A collection of essays explains what it is to be Muslim - and feminist
In April, following a spate of suicide attacks, Sri Lanka banned the burqa and face veils in public, amid protests that the decision violates women's right to practise their religion freely. Similar demands have been routinely raised in other countries too. In a world where a growing body of research points to a rise in Islamophobia, It's Not About the Burqa is a timely collection of essays by Muslim women in the U.K. - poets, writers, journalists, lawyers, engineers, researchers - on a panoply of subjects ranging from clothing and sex to marriage, divorce, discrimination, immigration, mental health and representation.
In the first essay, author Mona Eltahawy speaks of how Muslim women are caught "between a rock - an Islamophobic and racist right wing that is eager to demonize Muslim men, and to that end uses our words and the ways we resist misogyny within our Muslim communities - and a hard place: our Muslim communities that are eager to defend Muslim men, and to that end try to silence us." It is a short essay calling for nothing short of a revolution. It sets the tone for the rest of the book: pleasing everyone is impossible, so upsetting the apple cart is a necessary precondition for any change.
In 'The First Feminist', Sufiya Ahmed writes about her role model, the Prophet's wife, Khadija bint Khuwaylid. Through her story, she unpacks many stereotypes surrounding Muslim women - what Islam teaches versus the many interpretations of these teachings.

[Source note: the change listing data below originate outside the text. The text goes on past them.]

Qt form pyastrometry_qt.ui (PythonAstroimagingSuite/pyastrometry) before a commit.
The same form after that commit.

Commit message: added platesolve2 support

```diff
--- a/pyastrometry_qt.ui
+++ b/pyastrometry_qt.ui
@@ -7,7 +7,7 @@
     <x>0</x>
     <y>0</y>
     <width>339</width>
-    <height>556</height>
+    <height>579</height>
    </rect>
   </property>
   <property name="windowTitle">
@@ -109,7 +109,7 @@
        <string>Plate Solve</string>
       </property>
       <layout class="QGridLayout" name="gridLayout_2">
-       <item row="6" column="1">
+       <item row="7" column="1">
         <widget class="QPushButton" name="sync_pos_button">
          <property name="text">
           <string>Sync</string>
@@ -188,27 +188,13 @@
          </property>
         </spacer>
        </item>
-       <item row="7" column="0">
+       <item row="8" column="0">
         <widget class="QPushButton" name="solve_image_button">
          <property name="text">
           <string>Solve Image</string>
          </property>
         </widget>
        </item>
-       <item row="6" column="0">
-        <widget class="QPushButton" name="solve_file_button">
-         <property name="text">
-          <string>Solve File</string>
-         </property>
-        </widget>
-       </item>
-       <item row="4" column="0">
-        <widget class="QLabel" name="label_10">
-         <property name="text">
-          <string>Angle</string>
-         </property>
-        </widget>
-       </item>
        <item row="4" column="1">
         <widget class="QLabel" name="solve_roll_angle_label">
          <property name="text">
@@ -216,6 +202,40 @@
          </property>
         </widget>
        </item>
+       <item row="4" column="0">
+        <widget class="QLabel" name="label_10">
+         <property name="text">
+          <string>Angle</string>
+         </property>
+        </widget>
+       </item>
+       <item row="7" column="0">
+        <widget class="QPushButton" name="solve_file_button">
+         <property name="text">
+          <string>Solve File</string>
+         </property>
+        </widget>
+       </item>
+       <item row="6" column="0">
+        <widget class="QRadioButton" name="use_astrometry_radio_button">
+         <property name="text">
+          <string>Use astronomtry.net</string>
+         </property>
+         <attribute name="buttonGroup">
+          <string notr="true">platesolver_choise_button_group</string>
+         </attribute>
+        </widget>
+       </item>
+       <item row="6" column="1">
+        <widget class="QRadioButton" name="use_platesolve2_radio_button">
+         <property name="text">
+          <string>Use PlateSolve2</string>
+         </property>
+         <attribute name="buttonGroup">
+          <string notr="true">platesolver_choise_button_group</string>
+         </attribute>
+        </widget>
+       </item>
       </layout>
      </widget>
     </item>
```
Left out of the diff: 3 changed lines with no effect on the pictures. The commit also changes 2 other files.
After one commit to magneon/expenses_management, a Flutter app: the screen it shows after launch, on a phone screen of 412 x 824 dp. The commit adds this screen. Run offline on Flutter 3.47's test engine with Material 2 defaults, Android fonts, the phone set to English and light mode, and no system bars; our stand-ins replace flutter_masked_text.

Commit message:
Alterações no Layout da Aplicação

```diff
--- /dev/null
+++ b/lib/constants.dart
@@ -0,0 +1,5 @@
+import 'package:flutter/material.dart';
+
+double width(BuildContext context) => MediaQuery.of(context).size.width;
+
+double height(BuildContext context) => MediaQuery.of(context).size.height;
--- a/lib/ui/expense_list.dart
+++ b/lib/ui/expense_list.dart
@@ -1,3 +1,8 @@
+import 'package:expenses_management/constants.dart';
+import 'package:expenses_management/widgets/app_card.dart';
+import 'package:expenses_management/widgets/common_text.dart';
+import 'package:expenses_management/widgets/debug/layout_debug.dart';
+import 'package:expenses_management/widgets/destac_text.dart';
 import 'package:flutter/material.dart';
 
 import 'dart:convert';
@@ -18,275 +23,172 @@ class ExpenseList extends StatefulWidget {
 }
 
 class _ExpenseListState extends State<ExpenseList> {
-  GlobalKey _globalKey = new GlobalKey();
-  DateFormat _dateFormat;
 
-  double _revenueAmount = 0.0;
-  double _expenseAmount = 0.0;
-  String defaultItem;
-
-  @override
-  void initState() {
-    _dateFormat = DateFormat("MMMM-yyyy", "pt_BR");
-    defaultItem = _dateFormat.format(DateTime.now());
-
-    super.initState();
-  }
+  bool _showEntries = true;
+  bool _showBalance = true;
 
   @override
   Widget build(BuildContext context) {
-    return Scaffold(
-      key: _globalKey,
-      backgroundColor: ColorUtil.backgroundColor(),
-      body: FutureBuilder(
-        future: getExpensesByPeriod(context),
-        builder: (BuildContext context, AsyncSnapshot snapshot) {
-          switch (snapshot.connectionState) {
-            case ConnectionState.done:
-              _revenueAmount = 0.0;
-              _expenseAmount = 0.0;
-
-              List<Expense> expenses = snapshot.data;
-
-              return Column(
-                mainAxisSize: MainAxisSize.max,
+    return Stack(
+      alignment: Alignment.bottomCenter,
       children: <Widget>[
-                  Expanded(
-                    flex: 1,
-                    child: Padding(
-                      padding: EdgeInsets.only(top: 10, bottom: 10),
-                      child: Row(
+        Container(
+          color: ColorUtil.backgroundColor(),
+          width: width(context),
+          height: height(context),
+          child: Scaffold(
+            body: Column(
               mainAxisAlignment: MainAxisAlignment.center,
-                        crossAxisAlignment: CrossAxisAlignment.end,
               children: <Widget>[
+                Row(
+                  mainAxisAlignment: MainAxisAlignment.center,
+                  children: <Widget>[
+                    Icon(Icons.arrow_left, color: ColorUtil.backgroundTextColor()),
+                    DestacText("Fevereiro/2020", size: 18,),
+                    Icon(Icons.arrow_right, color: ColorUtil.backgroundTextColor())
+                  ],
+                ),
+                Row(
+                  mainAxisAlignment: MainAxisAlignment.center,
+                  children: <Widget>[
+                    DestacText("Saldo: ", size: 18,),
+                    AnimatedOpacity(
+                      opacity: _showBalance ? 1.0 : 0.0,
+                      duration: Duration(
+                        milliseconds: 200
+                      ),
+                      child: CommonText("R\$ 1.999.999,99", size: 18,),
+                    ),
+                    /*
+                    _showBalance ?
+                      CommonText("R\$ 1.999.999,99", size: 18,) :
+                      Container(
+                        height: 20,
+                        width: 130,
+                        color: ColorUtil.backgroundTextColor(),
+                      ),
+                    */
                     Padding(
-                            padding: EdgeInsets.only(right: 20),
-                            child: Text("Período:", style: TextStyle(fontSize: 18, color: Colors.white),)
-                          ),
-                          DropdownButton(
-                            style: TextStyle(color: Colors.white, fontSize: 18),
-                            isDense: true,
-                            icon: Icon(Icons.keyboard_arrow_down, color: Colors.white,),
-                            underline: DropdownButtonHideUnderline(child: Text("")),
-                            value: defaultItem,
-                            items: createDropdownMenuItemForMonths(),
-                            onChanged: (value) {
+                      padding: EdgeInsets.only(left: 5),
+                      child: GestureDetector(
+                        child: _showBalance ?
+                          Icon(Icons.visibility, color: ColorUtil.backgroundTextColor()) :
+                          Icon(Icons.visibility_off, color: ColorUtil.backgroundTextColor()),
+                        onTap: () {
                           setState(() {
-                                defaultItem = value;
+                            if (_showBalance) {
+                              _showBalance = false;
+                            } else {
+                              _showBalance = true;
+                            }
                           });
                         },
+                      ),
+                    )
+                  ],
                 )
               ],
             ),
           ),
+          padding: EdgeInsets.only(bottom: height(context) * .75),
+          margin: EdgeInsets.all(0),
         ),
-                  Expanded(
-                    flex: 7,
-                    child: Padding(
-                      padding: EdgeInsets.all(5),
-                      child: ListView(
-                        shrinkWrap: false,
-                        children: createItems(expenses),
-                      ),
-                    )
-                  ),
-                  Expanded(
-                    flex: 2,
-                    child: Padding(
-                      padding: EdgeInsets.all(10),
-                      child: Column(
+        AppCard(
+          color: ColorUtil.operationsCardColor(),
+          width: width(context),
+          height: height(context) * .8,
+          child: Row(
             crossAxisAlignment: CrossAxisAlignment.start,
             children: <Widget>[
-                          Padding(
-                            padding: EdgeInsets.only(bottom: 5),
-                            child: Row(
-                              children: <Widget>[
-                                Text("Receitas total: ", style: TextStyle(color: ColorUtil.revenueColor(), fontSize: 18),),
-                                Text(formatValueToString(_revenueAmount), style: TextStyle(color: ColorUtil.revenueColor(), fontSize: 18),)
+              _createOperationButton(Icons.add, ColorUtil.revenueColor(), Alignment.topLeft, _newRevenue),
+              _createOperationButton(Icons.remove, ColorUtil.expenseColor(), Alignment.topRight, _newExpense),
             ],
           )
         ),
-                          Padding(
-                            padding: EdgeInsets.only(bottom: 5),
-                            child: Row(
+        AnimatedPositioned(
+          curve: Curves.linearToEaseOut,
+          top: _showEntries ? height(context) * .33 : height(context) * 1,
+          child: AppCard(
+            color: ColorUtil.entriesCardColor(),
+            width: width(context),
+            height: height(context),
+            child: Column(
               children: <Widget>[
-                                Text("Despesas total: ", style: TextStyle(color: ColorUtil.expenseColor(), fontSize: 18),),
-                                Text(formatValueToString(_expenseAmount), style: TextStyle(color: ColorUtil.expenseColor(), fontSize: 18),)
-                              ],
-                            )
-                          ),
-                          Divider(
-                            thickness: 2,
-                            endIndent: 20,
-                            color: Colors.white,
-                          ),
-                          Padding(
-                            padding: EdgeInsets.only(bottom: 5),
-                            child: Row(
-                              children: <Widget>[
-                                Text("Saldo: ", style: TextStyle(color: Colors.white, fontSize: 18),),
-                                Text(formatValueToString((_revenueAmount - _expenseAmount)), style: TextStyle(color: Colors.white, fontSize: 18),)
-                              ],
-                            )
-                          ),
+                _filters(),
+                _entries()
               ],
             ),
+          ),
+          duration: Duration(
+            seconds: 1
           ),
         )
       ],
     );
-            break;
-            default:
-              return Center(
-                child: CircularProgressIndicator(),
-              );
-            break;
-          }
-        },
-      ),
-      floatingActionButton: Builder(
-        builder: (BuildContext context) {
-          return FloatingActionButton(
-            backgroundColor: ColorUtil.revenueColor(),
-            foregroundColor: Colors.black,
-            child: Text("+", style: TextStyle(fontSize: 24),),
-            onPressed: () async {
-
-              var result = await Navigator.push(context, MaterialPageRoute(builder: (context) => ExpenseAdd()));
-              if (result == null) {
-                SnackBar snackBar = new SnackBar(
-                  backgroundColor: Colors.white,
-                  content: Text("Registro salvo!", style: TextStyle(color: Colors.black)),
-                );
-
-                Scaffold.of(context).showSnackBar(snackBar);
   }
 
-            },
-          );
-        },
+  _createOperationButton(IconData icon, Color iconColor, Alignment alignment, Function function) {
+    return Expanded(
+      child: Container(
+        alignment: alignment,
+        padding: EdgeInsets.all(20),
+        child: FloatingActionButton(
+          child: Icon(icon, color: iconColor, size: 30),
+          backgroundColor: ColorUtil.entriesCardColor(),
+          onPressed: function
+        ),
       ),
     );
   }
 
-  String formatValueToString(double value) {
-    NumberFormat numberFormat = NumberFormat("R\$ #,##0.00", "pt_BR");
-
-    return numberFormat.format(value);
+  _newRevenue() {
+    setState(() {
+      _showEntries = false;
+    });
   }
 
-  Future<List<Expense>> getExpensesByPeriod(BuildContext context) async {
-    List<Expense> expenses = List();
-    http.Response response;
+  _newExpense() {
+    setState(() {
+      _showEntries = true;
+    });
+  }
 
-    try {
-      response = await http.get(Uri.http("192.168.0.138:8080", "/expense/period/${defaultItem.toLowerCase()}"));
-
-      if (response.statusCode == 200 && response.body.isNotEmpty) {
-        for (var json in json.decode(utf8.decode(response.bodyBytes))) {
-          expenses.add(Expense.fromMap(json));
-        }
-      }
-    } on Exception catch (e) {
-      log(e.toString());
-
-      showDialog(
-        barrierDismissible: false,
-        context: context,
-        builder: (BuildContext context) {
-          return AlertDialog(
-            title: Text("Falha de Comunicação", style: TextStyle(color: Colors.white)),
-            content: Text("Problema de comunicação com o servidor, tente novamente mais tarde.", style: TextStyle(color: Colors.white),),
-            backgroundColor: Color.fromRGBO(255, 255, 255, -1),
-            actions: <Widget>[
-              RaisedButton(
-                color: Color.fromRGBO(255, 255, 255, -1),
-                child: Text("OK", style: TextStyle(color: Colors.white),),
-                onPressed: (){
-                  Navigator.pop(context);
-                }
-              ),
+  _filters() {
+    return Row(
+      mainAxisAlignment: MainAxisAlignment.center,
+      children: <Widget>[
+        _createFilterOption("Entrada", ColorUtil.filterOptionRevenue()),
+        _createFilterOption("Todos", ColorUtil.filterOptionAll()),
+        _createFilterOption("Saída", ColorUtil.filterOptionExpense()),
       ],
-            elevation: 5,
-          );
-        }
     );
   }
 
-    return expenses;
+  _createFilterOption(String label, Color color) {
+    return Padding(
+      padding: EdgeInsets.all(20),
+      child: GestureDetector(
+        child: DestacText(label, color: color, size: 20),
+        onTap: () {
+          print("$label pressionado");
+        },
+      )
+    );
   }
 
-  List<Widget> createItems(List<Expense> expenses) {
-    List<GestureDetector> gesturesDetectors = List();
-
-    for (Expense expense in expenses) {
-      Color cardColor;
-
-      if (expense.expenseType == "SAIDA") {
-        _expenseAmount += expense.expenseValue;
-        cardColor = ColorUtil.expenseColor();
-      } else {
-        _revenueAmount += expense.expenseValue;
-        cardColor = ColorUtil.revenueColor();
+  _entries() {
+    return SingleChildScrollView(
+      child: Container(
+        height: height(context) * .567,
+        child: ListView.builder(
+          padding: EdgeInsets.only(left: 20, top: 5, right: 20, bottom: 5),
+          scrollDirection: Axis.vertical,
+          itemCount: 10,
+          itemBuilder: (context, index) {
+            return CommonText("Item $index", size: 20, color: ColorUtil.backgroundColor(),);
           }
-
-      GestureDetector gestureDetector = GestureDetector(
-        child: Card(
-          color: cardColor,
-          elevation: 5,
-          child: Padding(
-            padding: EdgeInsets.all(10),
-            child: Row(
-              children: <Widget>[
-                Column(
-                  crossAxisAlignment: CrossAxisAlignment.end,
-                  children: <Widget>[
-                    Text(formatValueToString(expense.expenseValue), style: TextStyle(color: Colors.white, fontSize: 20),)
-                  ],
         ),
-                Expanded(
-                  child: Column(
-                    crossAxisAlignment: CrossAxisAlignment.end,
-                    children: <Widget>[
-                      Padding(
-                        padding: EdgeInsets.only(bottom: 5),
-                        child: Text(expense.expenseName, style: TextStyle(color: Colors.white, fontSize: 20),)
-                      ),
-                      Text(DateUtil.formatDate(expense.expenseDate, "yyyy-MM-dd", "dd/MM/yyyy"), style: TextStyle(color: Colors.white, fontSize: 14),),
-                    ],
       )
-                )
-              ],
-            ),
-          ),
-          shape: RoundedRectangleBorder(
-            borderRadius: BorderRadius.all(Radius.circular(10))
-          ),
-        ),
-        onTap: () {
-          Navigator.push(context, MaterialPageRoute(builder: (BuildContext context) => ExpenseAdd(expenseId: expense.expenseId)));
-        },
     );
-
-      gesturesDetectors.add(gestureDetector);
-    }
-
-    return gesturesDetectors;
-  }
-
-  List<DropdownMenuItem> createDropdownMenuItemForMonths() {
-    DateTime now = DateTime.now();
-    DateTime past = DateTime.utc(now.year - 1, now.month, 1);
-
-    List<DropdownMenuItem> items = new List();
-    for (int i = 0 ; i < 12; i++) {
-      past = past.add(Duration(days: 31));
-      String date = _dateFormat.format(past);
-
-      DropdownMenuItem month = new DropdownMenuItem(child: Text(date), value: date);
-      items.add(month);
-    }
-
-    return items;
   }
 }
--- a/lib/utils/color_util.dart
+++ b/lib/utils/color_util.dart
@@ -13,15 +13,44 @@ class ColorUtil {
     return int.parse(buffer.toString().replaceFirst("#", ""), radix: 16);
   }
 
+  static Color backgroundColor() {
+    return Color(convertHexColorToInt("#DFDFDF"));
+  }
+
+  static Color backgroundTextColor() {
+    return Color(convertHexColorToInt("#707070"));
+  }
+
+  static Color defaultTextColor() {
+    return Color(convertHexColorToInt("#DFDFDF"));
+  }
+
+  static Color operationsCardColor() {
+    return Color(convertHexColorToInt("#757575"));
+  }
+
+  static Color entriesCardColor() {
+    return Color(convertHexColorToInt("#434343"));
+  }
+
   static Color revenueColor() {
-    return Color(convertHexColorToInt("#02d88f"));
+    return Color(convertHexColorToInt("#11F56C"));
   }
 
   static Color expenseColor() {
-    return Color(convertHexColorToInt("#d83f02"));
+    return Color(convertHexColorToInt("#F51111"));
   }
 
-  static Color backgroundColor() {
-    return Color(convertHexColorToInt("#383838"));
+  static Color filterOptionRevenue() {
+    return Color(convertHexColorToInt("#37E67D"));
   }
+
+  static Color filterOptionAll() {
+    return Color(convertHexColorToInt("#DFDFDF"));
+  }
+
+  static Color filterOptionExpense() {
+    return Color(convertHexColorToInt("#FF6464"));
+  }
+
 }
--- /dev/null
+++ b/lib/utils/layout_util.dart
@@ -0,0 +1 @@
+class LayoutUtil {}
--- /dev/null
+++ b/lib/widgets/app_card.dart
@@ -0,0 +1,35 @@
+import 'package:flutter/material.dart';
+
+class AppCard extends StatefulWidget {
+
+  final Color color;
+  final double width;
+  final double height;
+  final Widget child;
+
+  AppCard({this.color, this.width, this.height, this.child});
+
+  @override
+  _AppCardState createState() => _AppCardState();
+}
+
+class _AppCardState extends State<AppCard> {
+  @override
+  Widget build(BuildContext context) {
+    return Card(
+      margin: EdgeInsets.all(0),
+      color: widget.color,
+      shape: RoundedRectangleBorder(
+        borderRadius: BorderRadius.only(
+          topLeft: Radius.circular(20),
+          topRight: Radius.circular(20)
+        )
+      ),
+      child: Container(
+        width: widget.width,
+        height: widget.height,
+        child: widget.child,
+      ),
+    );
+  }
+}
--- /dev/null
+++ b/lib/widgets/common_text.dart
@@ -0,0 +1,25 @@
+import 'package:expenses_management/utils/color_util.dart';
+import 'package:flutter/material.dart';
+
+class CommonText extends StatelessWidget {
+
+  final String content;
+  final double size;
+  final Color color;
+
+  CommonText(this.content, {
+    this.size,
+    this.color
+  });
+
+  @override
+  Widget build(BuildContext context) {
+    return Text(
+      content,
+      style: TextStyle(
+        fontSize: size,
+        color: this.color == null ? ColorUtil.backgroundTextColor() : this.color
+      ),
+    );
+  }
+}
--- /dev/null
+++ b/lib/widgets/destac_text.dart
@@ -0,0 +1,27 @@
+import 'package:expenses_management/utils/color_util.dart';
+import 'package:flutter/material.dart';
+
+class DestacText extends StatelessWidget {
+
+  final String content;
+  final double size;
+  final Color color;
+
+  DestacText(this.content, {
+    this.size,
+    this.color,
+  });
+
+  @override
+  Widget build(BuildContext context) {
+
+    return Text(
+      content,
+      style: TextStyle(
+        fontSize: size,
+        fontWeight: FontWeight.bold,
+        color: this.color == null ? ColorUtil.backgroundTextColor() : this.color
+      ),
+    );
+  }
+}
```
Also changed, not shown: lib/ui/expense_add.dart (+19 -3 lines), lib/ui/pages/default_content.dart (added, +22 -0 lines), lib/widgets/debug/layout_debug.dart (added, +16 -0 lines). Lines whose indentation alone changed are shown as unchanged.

In fact, the dissonance between what is preached and practised is a common thread through the book. These women go against the tide - Saima Mir at 25 walks out of her second marriage, despite honour being the "strongest currency in South Asian families"; Salma El-Wardany has her first sexual experience with a white man outside marriage and speaks of the need for more conversations on sex within the community; Afshan D'souza-Lodhi writes on her love-hate relationship with the hijab. In some essays the women grapple with seeming contradictions - being Muslim and feminist, or being Muslim and queer. One particularly brilliant essay by Nafisa Bakkar examines the representation of Muslim women today and its disquieting link with capitalism.
The book provides a collection of diverse experiences and opinions, a refreshing change from the staid representation in the mainstream media of the Muslim community as a monolith. But while some essays are very good, some others, such as Afia Ahmed's and Raifa Rafiq's, pale in comparison.
The new Prime Minister of the U.K., Boris Johnson, sparked outrage last year when he suggested that women wearing the burqa looked like "letter boxes" and "bank robbers". In a world where controversial leaders are at the helm in many countries and minorities are under attack, this is an essential and engaging read.
Courtesy: THE HINDU